Is CBD safe?
The 2018 WHO review states that “CBD is generally well tolerated with a good safety profile. Reported adverse effects may be as a result of drug-drug interactions between CBD and patients’ existing medications.” Additionally, the report states that there has been no indication for potential abuse of CBD, no evidence that it is used as a recreational drug, and no public health related problems have been associated with its use (https://www.who.int/medicines/access/controlled-substances/CannabidiolCriticalReview.pdf).
Is CBD legal?
Yes. Even though CBD is derived from the cannabis plant, the 2018 Farm Bill “removed hemp, defined as cannabis (Cannabis sativa L.) and derivatives of cannabis with extremely low concentrations of the psychoactive compound delta-9-tetrahydrocannabinol (THC) (no more than 0.3 percent THC on a dry weight basis), from the definition of marijuana in the Controlled Substances Act (CSA)” (https://www.fda.gov/news-events/congressional-testimony/hemp-production-and-2018-farm-bill-07252019). There are restrictions on purchasing CBD in some states, so check your local laws when purchasing CBD for the first time.
How do I get started on CBD?
Current FDA guidelines do not allow recommendations on product use methods or amount to use, and in reality, there is not one simple answer to how to use CBD. However, there are some drugs that are contra-indicated with CBD (meaning they should not be used together), so it’s best to do your homework, talk to a medical professional, and make an informed decision whether CBD is right for you. For more information on CBD drug interactions, check out this Journal of Clinical medicine article from 2019: https://www.ncbi.nlm.nih.gov/pmc/articles/PMC6678684/.
Another great resource is the 2017 book CBD: A Patient’s Guide to Medical Cannabis – Healing without the High. This book offers a history of cannabis, and explores the chemistry of CBD and the endocannabinoid systems, as well as examining CBD in different product forms.
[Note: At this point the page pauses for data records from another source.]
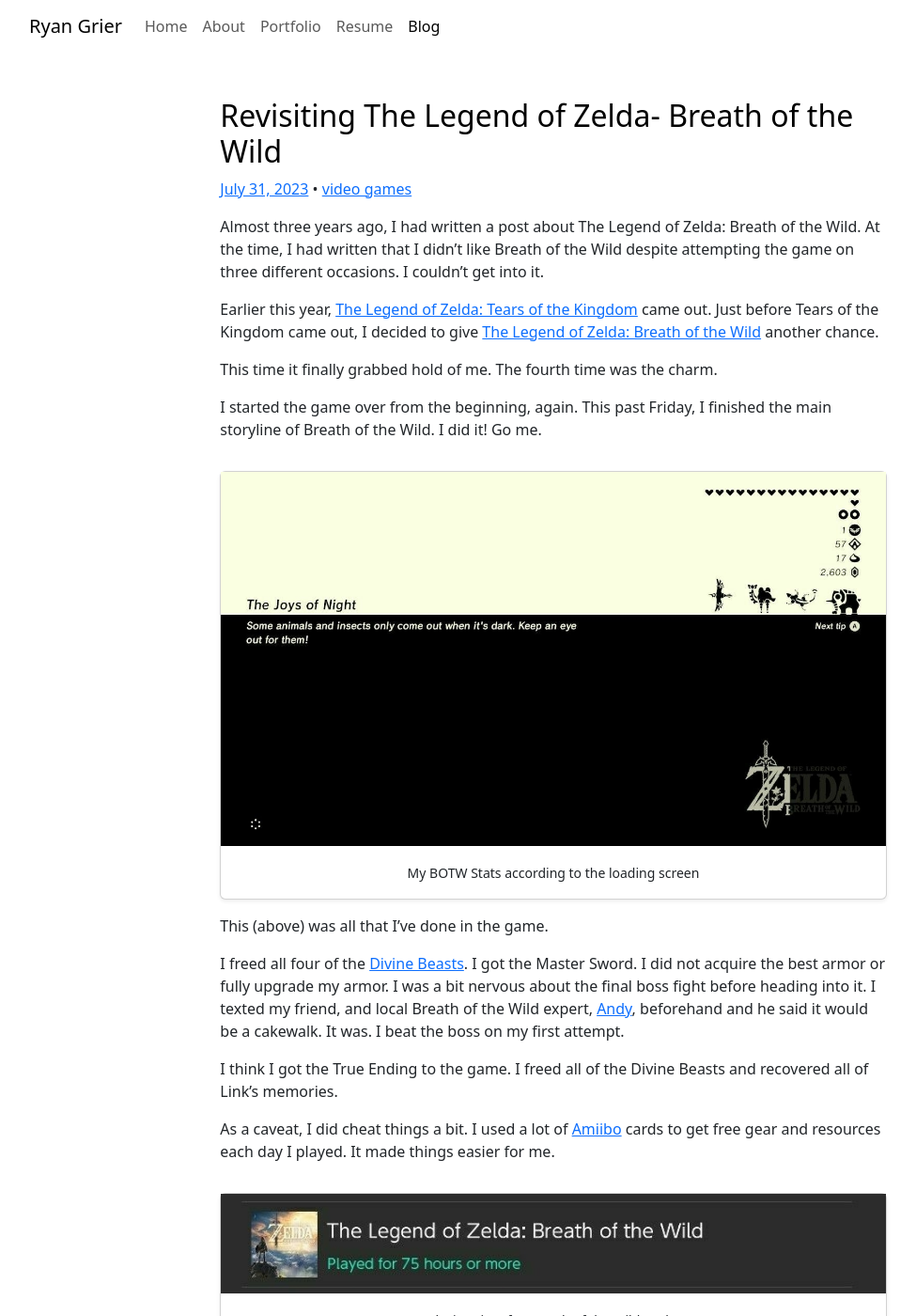
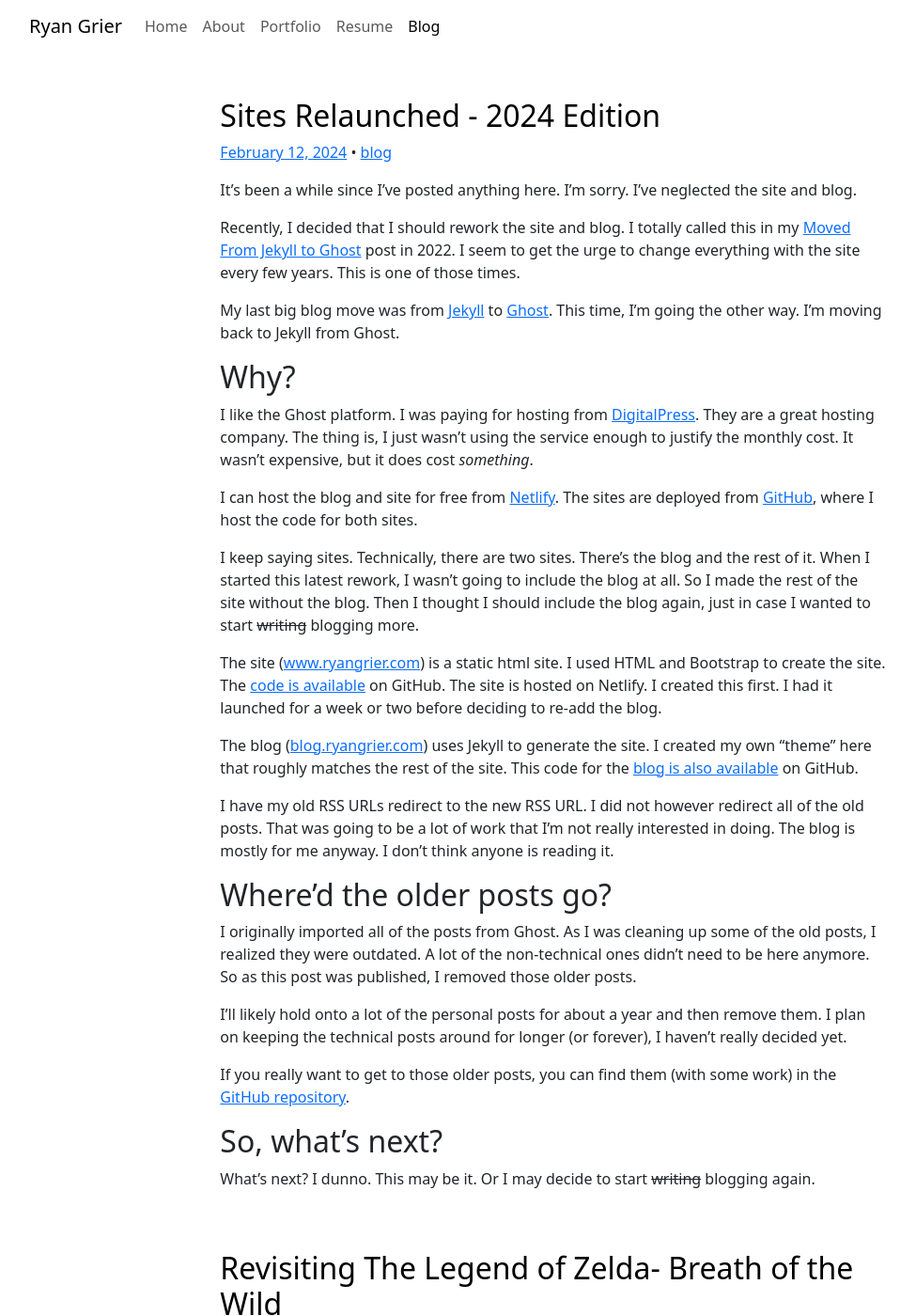
Before and after one commit to rwgrier/blog.ryangrier.com, a Jekyll site: the page built from index.html, in a window 1280 px wide and 1400 px high. Shown: the whole window at 94% size, without its empty margins (51-1026 px from the left). Built offline with Jekyll 4.4.1, drawn with Linux system fonts in a browser that asks for light colours; the list of posts is cut into pages by our own code; some of the changed text lies outside the part shown.

Commit message:
New Blog Post
Added the RSS Feed URL to the head tag.

```diff
--- a/Gemfile
+++ b/Gemfile
@@ -18,7 +18,7 @@
 # gem "github-pages", group: :jekyll_plugins
 # If you have any plugins, put them here!
 group :jekyll_plugins do
-  gem "jekyll-feed", "~> 0.12"
+  gem "jekyll-feed"
   gem "jekyll-paginate"
   gem "kramdown-parser-gfm"
 end
--- a/_config.yml
+++ b/_config.yml
@@ -18,6 +18,9 @@
 
 timezone: America/New_York
 
+feed:
+  path: /rss
+
 # Exclude from processing.
 # The following items will not be processed, by default.
 # Any item listed under the `exclude:` key here will be automatically added to
--- a/_includes/head.html
+++ b/_includes/head.html
@@ -2,10 +2,12 @@
 	<meta charset="utf-8">
 	<meta name="viewport" content="width=device-width, initial-scale=1">
 
-	<title>Ryan Grier</title>
+	<title>Ryan Grier - Blog</title>
 	<link href="https://cdn.jsdelivr.net/npm/bootstrap@5.3.2/dist/css/bootstrap.min.css" rel="stylesheet" integrity="sha384-T3c6CoIi6uLrA9TneNEoa7RxnatzjcDSCmG1MXxSR1GAsXEV/Dwwykc2MPK8M2HN" crossorigin="anonymous">
 	<script src="https://cdn.jsdelivr.net/npm/bootstrap@5.3.2/dist/js/bootstrap.bundle.min.js" integrity="sha384-C6RzsynM9kWDrMNeT87bh95OGNyZPhcTNXj1NW7RuBCsyN/o0jlpcV8Qyq46cDfL" crossorigin="anonymous"></script>
 	<link rel="stylesheet" href="/public/css/style.css">
+
+	<link rel="alternate" href="https://blog.ryangrier.com/rss" type="application/rss+xml" title="Ryan Grier - Blog">
 
 	<script
 	  src="https://cdn.telemetrydeck.com/websdk/telemetrydeck.min.js"
--- /dev/null
+++ b/_posts/2024/2024-02-12-sites-relaunched.md
@@ -0,0 +1,38 @@
+---
+layout: post
+title: Sites Relaunched - 2024 Edition
+date: '2024-02-12 00:00:00'
+categories: [blog]
+---
+
+It’s been a while since I’ve posted anything here. I’m sorry. I’ve neglected the site and blog.
+
+Recently, I decided that I should rework the site and blog. I totally called this in my [Moved From Jekyll to Ghost]({%post_url /2022/2022-08-17-moved-to-ghost %}) post in 2022. I seem to get the urge to change everything with the site every few years. This is one of those times.
+
+My last big blog move was from [Jekyll](https://jekyllrb.com) to [Ghost](https://ghost.org). This time, I’m going the other way. I’m moving back to Jekyll from Ghost.
+
+## Why?
+
+I like the Ghost platform. I was paying for hosting from [DigitalPress](https://www.digitalpress.blog). They are a great hosting company. The thing is, I just wasn’t using the service enough to justify the monthly cost. It wasn’t expensive, but it does cost _something_.
+
+I can host the blog and site for free from [Netlify](https://www.netlify.com). The sites are deployed from [GitHub](https://github.com), where I host the code for both sites.
+
+I keep saying sites. Technically, there are two sites. There’s the blog and the rest of it. When I started this latest rework, I wasn’t going to include the blog at all. So I made the rest of the site without the blog. Then I thought I should include the blog again, just in case I wanted to start ~~writing~~ blogging more.
+
+The site ([www.ryangrier.com](https://www.ryangrier.com)) is a static html site. I used HTML and Bootstrap to create the site. The [code is available](https://github.com/rwgrier/rwgrier.github.io) on GitHub. The site is hosted on Netlify. I created this first. I had it launched for a week or two before deciding to re-add the blog.
+
+The blog ([blog.ryangrier.com](https://blog.ryangrier.com)) uses Jekyll to generate the site. I created my own “theme” here that roughly matches the rest of the site. This code for the [blog is also available](https://github.com/rwgrier/blog.ryangrier.com) on GitHub.
+
+I have my old RSS URLs redirect to the new RSS URL. I did not however redirect all of the old posts. That was going to be a lot of work that I’m not really interested in doing. The blog is mostly for me anyway. I don’t think anyone is reading it.
+
+## Where’d the older posts go?
+
+I originally imported all of the posts from Ghost. As I was cleaning up some of the old posts, I realized they were outdated. A lot of the non-technical ones didn’t need to be here anymore. So as this post was published, I removed those older posts.
+
+I’ll likely hold onto a lot of the personal posts for about a year and then remove them. I plan on keeping the technical posts around for longer (or forever), I haven’t really decided yet.
+
+If you really want to get to those older posts, you can find them (with some work) in the [GitHub repository](https://github.com/rwgrier/blog.ryangrier.com).
+
+## So, what’s next?
+
+What's next? I dunno. This may be it. Or I may decide to start ~~writing~~ blogging again.
```
Also changed, not shown: Gemfile.lock.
Find it online at https://www.helmpublishing.com/cbd-a-patient-s-guide-to-medicinal-cannabis.